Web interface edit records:
════════════════

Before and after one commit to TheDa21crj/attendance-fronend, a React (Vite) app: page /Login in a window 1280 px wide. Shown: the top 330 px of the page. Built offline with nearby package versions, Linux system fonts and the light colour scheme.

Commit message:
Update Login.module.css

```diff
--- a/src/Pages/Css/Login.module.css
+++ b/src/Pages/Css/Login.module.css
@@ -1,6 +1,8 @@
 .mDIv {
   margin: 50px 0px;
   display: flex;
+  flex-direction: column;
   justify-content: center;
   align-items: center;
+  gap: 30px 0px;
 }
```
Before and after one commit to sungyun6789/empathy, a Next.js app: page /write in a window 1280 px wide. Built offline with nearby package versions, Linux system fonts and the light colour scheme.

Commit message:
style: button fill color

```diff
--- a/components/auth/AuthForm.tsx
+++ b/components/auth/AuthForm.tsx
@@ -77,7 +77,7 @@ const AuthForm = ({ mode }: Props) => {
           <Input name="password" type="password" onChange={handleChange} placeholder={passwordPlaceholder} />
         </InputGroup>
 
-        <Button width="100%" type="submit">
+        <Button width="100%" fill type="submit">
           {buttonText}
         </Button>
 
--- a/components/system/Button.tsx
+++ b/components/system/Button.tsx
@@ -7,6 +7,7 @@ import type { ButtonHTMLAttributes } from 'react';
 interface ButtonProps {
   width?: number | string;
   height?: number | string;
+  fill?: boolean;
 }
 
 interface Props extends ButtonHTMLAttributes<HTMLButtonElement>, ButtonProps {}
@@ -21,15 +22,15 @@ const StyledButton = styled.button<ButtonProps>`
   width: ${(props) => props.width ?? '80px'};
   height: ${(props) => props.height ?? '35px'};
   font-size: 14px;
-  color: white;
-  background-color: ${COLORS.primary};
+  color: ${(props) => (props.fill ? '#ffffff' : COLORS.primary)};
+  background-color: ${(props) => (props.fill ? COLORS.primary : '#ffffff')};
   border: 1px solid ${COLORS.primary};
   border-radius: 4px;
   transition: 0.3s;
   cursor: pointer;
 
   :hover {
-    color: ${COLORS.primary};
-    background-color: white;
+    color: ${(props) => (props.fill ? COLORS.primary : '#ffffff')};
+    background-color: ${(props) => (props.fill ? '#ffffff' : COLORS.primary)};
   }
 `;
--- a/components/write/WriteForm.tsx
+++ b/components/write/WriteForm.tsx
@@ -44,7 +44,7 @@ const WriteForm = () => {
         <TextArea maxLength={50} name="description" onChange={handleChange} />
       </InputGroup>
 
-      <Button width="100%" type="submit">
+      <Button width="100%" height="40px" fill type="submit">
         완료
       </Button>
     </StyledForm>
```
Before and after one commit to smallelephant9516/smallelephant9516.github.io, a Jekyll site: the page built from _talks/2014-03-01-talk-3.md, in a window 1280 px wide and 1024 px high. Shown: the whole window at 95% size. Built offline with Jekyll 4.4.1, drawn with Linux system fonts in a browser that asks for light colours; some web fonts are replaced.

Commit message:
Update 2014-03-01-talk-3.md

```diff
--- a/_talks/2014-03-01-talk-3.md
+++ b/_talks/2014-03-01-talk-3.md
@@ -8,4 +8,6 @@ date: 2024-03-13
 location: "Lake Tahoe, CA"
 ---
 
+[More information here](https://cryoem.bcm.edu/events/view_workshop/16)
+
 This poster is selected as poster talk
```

════════════════

■ **TASK TO COMPLETE**
Retype each of the records, word for word, with nothing added or dropped.

■ **TASK RESULT**
Before and after one commit to TheDa21crj/attendance-fronend, a React (Vite) app: page /Login in a window 1280 px wide. Shown: the top 330 px of the page. Built offline with nearby package versions, Linux system fonts and the light colour scheme.

Commit message:
Update Login.module.css

```diff
--- a/src/Pages/Css/Login.module.css
+++ b/src/Pages/Css/Login.module.css
@@ -1,6 +1,8 @@
 .mDIv {
   margin: 50px 0px;
   display: flex;
+  flex-direction: column;
   justify-content: center;
   align-items: center;
+  gap: 30px 0px;
 }
```
Before and after one commit to sungyun6789/empathy, a Next.js app: page /write in a window 1280 px wide. Built offline with nearby package versions, Linux system fonts and the light colour scheme.

Commit message:
style: button fill color

```diff
--- a/components/auth/AuthForm.tsx
+++ b/components/auth/AuthForm.tsx
@@ -77,7 +77,7 @@ const AuthForm = ({ mode }: Props) => {
           <Input name="password" type="password" onChange={handleChange} placeholder={passwordPlaceholder} />
         </InputGroup>
 
-        <Button width="100%" type="submit">
+        <Button width="100%" fill type="submit">
           {buttonText}
         </Button>
 
--- a/components/system/Button.tsx
+++ b/components/system/Button.tsx
@@ -7,6 +7,7 @@ import type { ButtonHTMLAttributes } from 'react';
 interface ButtonProps {
   width?: number | string;
   height?: number | string;
+  fill?: boolean;
 }
 
 interface Props extends ButtonHTMLAttributes<HTMLButtonElement>, ButtonProps {}
@@ -21,15 +22,15 @@ const StyledButton = styled.button<ButtonProps>`
   width: ${(props) => props.width ?? '80px'};
   height: ${(props) => props.height ?? '35px'};
   font-size: 14px;
-  color: white;
-  background-color: ${COLORS.primary};
+  color: ${(props) => (props.fill ? '#ffffff' : COLORS.primary)};
+  background-color: ${(props) => (props.fill ? COLORS.primary : '#ffffff')};
   border: 1px solid ${COLORS.primary};
   border-radius: 4px;
   transition: 0.3s;
   cursor: pointer;
 
   :hover {
-    color: ${COLORS.primary};
-    background-color: white;
+    color: ${(props) => (props.fill ? COLORS.primary : '#ffffff')};
+    background-color: ${(props) => (props.fill ? '#ffffff' : COLORS.primary)};
   }
 `;
--- a/components/write/WriteForm.tsx
+++ b/components/write/WriteForm.tsx
@@ -44,7 +44,7 @@ const WriteForm = () => {
         <TextArea maxLength={50} name="description" onChange={handleChange} />
       </InputGroup>
 
-      <Button width="100%" type="submit">
+      <Button width="100%" height="40px" fill type="submit">
         완료
       </Button>
     </StyledForm>
```
Before and after one commit to smallelephant9516/smallelephant9516.github.io, a Jekyll site: the page built from _talks/2014-03-01-talk-3.md, in a window 1280 px wide and 1024 px high. Shown: the whole window at 95% size. Built offline with Jekyll 4.4.1, drawn with Linux system fonts in a browser that asks for light colours; some web fonts are replaced.

Commit message:
Update 2014-03-01-talk-3.md

```diff
--- a/_talks/2014-03-01-talk-3.md
+++ b/_talks/2014-03-01-talk-3.md
@@ -8,4 +8,6 @@ date: 2024-03-13
 location: "Lake Tahoe, CA"
 ---
 
+[More information here](https://cryoem.bcm.edu/events/view_workshop/16)
+
 This poster is selected as poster talk
```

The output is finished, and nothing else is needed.